-------- Materials provided

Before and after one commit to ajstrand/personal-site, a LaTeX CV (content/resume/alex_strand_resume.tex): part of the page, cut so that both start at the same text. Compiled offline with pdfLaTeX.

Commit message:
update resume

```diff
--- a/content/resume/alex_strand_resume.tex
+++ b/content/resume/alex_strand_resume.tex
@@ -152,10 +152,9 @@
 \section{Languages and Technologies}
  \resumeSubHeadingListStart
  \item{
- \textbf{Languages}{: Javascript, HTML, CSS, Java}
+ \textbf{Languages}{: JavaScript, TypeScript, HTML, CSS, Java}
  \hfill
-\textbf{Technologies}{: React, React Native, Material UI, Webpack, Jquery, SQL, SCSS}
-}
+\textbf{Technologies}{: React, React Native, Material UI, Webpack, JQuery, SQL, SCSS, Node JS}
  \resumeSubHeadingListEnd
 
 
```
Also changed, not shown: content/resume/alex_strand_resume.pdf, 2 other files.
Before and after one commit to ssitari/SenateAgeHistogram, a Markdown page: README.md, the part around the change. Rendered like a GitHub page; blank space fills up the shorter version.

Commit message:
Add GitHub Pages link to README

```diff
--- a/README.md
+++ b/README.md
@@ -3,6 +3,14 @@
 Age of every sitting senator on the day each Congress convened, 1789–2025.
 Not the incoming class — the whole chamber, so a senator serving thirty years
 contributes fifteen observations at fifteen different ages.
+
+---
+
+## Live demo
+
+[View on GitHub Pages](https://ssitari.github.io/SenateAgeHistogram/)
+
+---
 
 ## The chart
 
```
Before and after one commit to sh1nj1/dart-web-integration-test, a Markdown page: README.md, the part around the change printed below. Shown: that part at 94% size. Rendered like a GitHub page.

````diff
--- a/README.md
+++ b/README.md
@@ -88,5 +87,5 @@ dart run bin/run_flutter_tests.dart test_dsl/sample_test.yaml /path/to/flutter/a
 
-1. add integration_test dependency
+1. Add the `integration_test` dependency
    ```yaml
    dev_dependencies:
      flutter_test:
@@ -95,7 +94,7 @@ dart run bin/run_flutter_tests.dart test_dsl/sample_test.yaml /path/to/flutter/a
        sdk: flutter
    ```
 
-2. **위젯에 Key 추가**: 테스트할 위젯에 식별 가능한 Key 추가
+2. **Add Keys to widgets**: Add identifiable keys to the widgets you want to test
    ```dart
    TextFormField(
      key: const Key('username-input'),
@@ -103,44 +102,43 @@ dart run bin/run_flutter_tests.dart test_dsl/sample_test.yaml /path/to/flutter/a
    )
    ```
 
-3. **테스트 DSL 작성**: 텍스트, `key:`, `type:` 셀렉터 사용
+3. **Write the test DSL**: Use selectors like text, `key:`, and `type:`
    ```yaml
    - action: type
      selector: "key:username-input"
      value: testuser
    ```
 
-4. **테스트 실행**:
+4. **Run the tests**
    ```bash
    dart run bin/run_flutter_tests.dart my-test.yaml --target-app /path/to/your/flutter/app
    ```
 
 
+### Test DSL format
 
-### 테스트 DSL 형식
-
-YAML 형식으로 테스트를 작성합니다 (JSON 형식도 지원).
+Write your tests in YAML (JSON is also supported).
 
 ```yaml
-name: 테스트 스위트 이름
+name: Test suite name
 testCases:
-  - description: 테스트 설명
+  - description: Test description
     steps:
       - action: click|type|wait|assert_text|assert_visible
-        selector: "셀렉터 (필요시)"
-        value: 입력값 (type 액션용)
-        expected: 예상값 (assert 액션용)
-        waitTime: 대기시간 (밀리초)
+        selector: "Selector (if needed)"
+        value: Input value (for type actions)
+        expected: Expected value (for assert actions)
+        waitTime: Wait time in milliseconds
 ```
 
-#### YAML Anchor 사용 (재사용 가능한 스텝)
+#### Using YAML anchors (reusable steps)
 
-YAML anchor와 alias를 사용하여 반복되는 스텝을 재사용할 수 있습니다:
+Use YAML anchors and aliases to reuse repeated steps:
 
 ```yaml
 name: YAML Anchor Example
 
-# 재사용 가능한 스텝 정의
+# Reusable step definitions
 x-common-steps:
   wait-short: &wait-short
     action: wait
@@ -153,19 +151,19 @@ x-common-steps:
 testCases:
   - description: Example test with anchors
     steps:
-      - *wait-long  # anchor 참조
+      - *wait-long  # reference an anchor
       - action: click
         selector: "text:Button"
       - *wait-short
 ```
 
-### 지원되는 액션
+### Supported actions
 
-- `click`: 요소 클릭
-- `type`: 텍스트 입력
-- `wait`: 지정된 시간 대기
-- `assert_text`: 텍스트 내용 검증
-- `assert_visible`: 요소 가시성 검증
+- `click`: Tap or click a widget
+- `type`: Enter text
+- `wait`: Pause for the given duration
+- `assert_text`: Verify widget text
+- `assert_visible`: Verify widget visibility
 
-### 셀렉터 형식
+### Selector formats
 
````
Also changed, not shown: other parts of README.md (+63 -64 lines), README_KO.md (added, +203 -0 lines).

----------------

* _Task to carry out_: Provide a faithful, complete copy of the entries above.

* _Response to this task_:
Before and after one commit to ajstrand/personal-site, a LaTeX CV (content/resume/alex_strand_resume.tex): part of the page, cut so that both start at the same text. Compiled offline with pdfLaTeX.

Commit message:
update resume

```diff
--- a/content/resume/alex_strand_resume.tex
+++ b/content/resume/alex_strand_resume.tex
@@ -152,10 +152,9 @@
 \section{Languages and Technologies}
  \resumeSubHeadingListStart
  \item{
- \textbf{Languages}{: Javascript, HTML, CSS, Java}
+ \textbf{Languages}{: JavaScript, TypeScript, HTML, CSS, Java}
  \hfill
-\textbf{Technologies}{: React, React Native, Material UI, Webpack, Jquery, SQL, SCSS}
-}
+\textbf{Technologies}{: React, React Native, Material UI, Webpack, JQuery, SQL, SCSS, Node JS}
  \resumeSubHeadingListEnd
 
 
```
Also changed, not shown: content/resume/alex_strand_resume.pdf, 2 other files.
Before and after one commit to ssitari/SenateAgeHistogram, a Markdown page: README.md, the part around the change. Rendered like a GitHub page; blank space fills up the shorter version.

Commit message:
Add GitHub Pages link to README

```diff
--- a/README.md
+++ b/README.md
@@ -3,6 +3,14 @@
 Age of every sitting senator on the day each Congress convened, 1789–2025.
 Not the incoming class — the whole chamber, so a senator serving thirty years
 contributes fifteen observations at fifteen different ages.
+
+---
+
+## Live demo
+
+[View on GitHub Pages](https://ssitari.github.io/SenateAgeHistogram/)
+
+---
 
 ## The chart
 
```
Before and after one commit to sh1nj1/dart-web-integration-test, a Markdown page: README.md, the part around the change printed below. Shown: that part at 94% size. Rendered like a GitHub page.

````diff
--- a/README.md
+++ b/README.md
@@ -88,5 +87,5 @@ dart run bin/run_flutter_tests.dart test_dsl/sample_test.yaml /path/to/flutter/a
 
-1. add integration_test dependency
+1. Add the `integration_test` dependency
    ```yaml
    dev_dependencies:
      flutter_test:
@@ -95,7 +94,7 @@ dart run bin/run_flutter_tests.dart test_dsl/sample_test.yaml /path/to/flutter/a
        sdk: flutter
    ```
 
-2. **위젯에 Key 추가**: 테스트할 위젯에 식별 가능한 Key 추가
+2. **Add Keys to widgets**: Add identifiable keys to the widgets you want to test
    ```dart
    TextFormField(
      key: const Key('username-input'),
@@ -103,44 +102,43 @@ dart run bin/run_flutter_tests.dart test_dsl/sample_test.yaml /path/to/flutter/a
    )
    ```
 
-3. **테스트 DSL 작성**: 텍스트, `key:`, `type:` 셀렉터 사용
+3. **Write the test DSL**: Use selectors like text, `key:`, and `type:`
    ```yaml
    - action: type
      selector: "key:username-input"
      value: testuser
    ```
 
-4. **테스트 실행**:
+4. **Run the tests**
    ```bash
    dart run bin/run_flutter_tests.dart my-test.yaml --target-app /path/to/your/flutter/app
    ```
 
 
+### Test DSL format
 
-### 테스트 DSL 형식
-
-YAML 형식으로 테스트를 작성합니다 (JSON 형식도 지원).
+Write your tests in YAML (JSON is also supported).
 
 ```yaml
-name: 테스트 스위트 이름
+name: Test suite name
 testCases:
-  - description: 테스트 설명
+  - description: Test description
     steps:
       - action: click|type|wait|assert_text|assert_visible
-        selector: "셀렉터 (필요시)"
-        value: 입력값 (type 액션용)
-        expected: 예상값 (assert 액션용)
-        waitTime: 대기시간 (밀리초)
+        selector: "Selector (if needed)"
+        value: Input value (for type actions)
+        expected: Expected value (for assert actions)
+        waitTime: Wait time in milliseconds
 ```
 
-#### YAML Anchor 사용 (재사용 가능한 스텝)
+#### Using YAML anchors (reusable steps)
 
-YAML anchor와 alias를 사용하여 반복되는 스텝을 재사용할 수 있습니다:
+Use YAML anchors and aliases to reuse repeated steps:
 
 ```yaml
 name: YAML Anchor Example
 
-# 재사용 가능한 스텝 정의
+# Reusable step definitions
 x-common-steps:
   wait-short: &wait-short
     action: wait
@@ -153,19 +151,19 @@ x-common-steps:
 testCases:
   - description: Example test with anchors
     steps:
-      - *wait-long  # anchor 참조
+      - *wait-long  # reference an anchor
       - action: click
         selector: "text:Button"
       - *wait-short
 ```
 
-### 지원되는 액션
+### Supported actions
 
-- `click`: 요소 클릭
-- `type`: 텍스트 입력
-- `wait`: 지정된 시간 대기
-- `assert_text`: 텍스트 내용 검증
-- `assert_visible`: 요소 가시성 검증
+- `click`: Tap or click a widget
+- `type`: Enter text
+- `wait`: Pause for the given duration
+- `assert_text`: Verify widget text
+- `assert_visible`: Verify widget visibility
 
-### 셀렉터 형식
+### Selector formats
 
````
Also changed, not shown: other parts of README.md (+63 -64 lines), README_KO.md (added, +203 -0 lines).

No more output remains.